On the topic of weddings: the concept of family and marriage has fascinated us from Shakespearean comedies to present day. What do you think is so timeless about these stories of togetherness?
I think love is always baffling - when you find it, or when you least look for it. Even the notion of an arranged marriage is interesting because it is easy for us to say now, “Oh how can you just do that?” I have seen my parents, who have lived that way, alongside many others. We can ask them these questions now, like “how did it feel like to marry a stranger?” and so on. There is something very hypnotic about two families who seem to think they know the best for each other’s kids, and I wanted to look at this. But mostly, I wanted to look at the dynamics of family life: what does it feel like to be Ria, who is thirty years old and not married. What does it feel like to be a young girl who is having an affair with a married man and is getting married as a rebound to forget him? These are real stories, but we don’t see them. They are universally relatable because these are dilemmas across whatever colour you are, or whatever class you come from.

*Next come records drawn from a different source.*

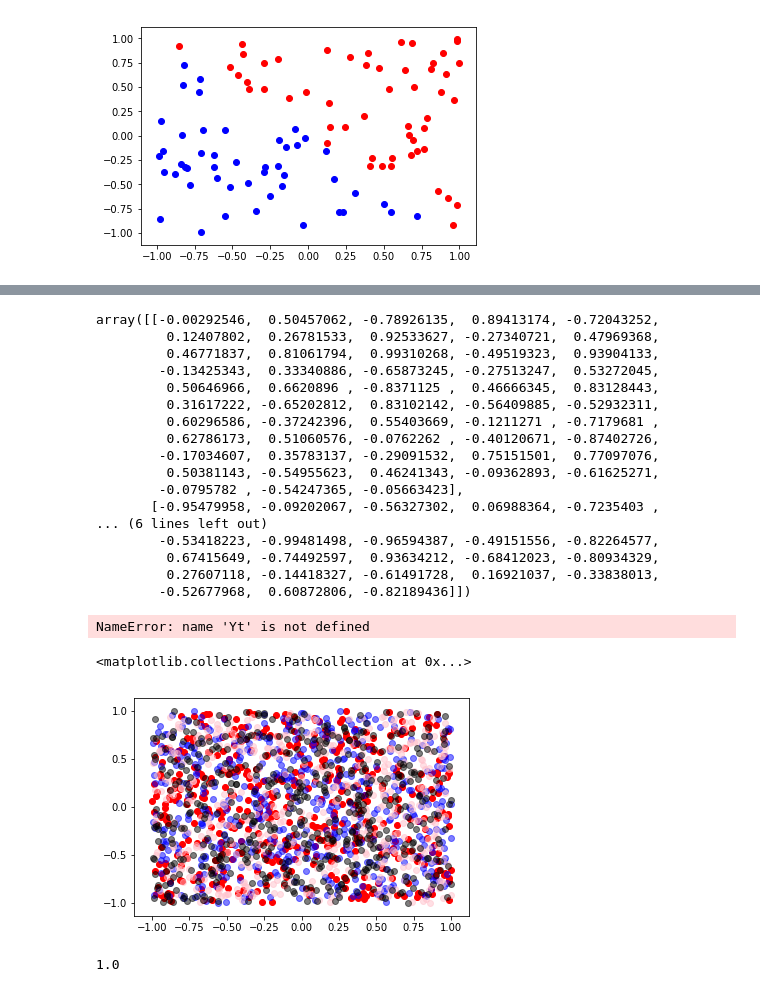
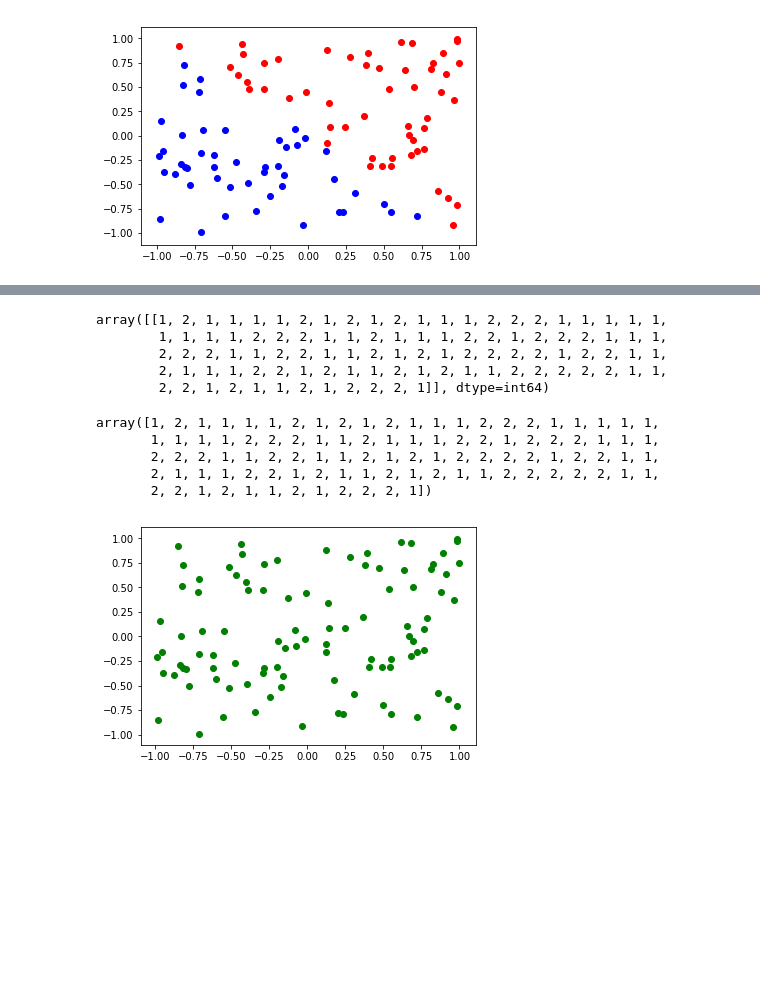
Before and after one commit to sowiks2711/NNVisualiser, a Jupyter notebook: data_analysis/projekt1/data_analysis.ipynb, the cells around one changed output, grey strips where cells are left out. Cells and saved outputs as stored; diff of their text form; code cells hidden in the pictures; blank space fills up the shorter version.

```diff
--- a/data_analysis/projekt1/data_analysis.ipynb
+++ b/data_analysis/projekt1/data_analysis.ipynb
@@ -118,50 +83,31 @@ NameError: name 'Yt' is not defined
-# %%
-X[:, Yt == 1]
-# %% [output]
-array([[-0.00292546,  0.50457062, -0.78926135,  0.89413174, -0.72043252,
-         0.12407802,  0.26781533,  0.92533627, -0.27340721,  0.47969368,
-         0.46771837,  0.81061794,  0.99310268, -0.49519323,  0.93904133,
-        -0.13425343,  0.33340886, -0.65873245, -0.27513247,  0.53272045,
-         0.50646966,  0.6620896 , -0.8371125 ,  0.46666345,  0.83128443,
-         0.31617222, -0.65202812,  0.83102142, -0.56409885, -0.52932311,
-         0.60296586, -0.37242396,  0.55403669, -0.1211271 , -0.7179681 ,
-         0.62786173,  0.51060576, -0.0762262 , -0.40120671, -0.87402726,
-        -0.17034607,  0.35783137, -0.29091532,  0.75151501,  0.77097076,
-         0.50381143, -0.54955623,  0.46241343, -0.09362893, -0.61625271,
-        -0.0795782 , -0.54247365, -0.05663423],
-       [-0.95479958, -0.09202067, -0.56327302,  0.06988364, -0.7235403 ,
-... (6 lines left out)
-        -0.53418223, -0.99481498, -0.96594387, -0.49151556, -0.82264577,
-         0.67415649, -0.74492597,  0.93634212, -0.68412023, -0.80934329,
-         0.27607118, -0.14418327, -0.61491728,  0.16921037, -0.33838013,
-        -0.52677968,  0.60872806, -0.82189436]])
-# %%
-train1000 = pd.read_csv("./data_analysis/projekt1/classification/data.simple.train.1000.csv")
-test1000 = pd.read_csv("./data_analysis/projekt1/classification/data.simple.test.1000.csv")
-n = len(train1000)
-X = train1000[['x', 'y']].values.reshape(2, n)
-Y = train1000.cls.values.reshape(1, n)
-Y = (Yt == 1).astype(float)
-Xt = test1000[['x', 'y']].values.reshape(2, n)
-Yt = test1000.cls.values.reshape(1, n)
-Yt = (Yt == 1).astype(float)[0]
-# %% [output]
-NameError: name 'Yt' is not defined
-# %%
-x0, y0 = X[:, Y == 0]
-x1, y1 = X[:, Y == 1]
-
-x2, y2 = Xt[:, Yt == 0]
-x3, y3 = Xt[:, Yt == 1]
-plt.scatter(x0, y0, c='red')
-plt.scatter(x1, y1, c='blue', alpha=0.5)
-plt.scatter(x2, y2, c='pink', alpha=0.5)
-plt.scatter(x3, y3, c='black', alpha=0.5)
-# %% [output]
-<matplotlib.collections.PathCollection at 0x...>
-[figure, removed]
+# %%
+p = model.predict_classes(X)
 # %%
 Y
 # %% [output]
-1.0
+array([[1, 2, 1, 1, 1, 1, 2, 1, 2, 1, 2, 1, 1, 1, 2, 2, 2, 1, 1, 1, 1, 1,
+        1, 1, 1, 1, 2, 2, 2, 1, 1, 2, 1, 1, 1, 2, 2, 1, 2, 2, 2, 1, 1, 1,
+        2, 2, 2, 1, 1, 2, 2, 1, 1, 2, 1, 2, 1, 2, 2, 2, 2, 1, 2, 2, 1, 1,
+        2, 1, 1, 1, 2, 2, 1, 2, 1, 1, 2, 1, 2, 1, 1, 2, 2, 2, 2, 2, 1, 1,
+        2, 2, 1, 2, 1, 1, 2, 1, 2, 2, 2, 1]], dtype=int64)
+# %%
+p = (p[0] == False) +1
+p
+# %% [output]
+array([1, 2, 1, 1, 1, 1, 2, 1, 2, 1, 2, 1, 1, 1, 2, 2, 2, 1, 1, 1, 1, 1,
+       1, 1, 1, 1, 2, 2, 2, 1, 1, 2, 1, 1, 1, 2, 2, 1, 2, 2, 2, 1, 1, 1,
+       2, 2, 2, 1, 1, 2, 2, 1, 1, 2, 1, 2, 1, 2, 2, 2, 2, 1, 2, 2, 1, 1,
+       2, 1, 1, 1, 2, 2, 1, 2, 1, 1, 2, 1, 2, 1, 1, 2, 2, 2, 2, 2, 1, 1,
+       2, 2, 1, 2, 1, 1, 2, 1, 2, 2, 2, 1])
+# %%
+x2, y2 = X[:, (p == Y)[0]]
+x3, y3 = X[:, (p != Y)[0]]
+#plt.scatter(x0, y0, c='red')
+#plt.scatter(x1, y1, c='blue')
+plt.scatter(x2, y2, c='green')
+plt.scatter(x3, y3, c='red')
+
+plt.show()
+# %% [output]
+[figure, added]
 # %%
```
Also changed, not shown: parts of 38 cells of this notebook, 6 other files.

I also wanted to ask for advice. As young people, wanting to enter the creative industries such as film or theatre, rejection seems almost inevitable. Speaking from your own experience, what has been your advice to overcome such barriers?
Arm yourself with knowledge and with craft. Feel and understand that you have something to say. It’s important to understand the craft so you can convey it the best that you can. But you have to strive for hopefully finding a community that will nourish you while this happens. This is often very difficult, so you have to prepare to be lonely. You have to prepare to be brave; you have to prepare to have stamina because all these things will help you in believing that you matter.
The brand-new musical will open at Leeds Playhouse on June 17th and will transfer to London’s Roundhouse on July 17th. It is an experimental show that is about the music interwoven with the story, rather than the film’s classic dialogue and then song. Through camera lens and now stage, Monsoon Wedding invites us to enter an intoxication with life.
Edited by Andriani Scordellis, Film Editor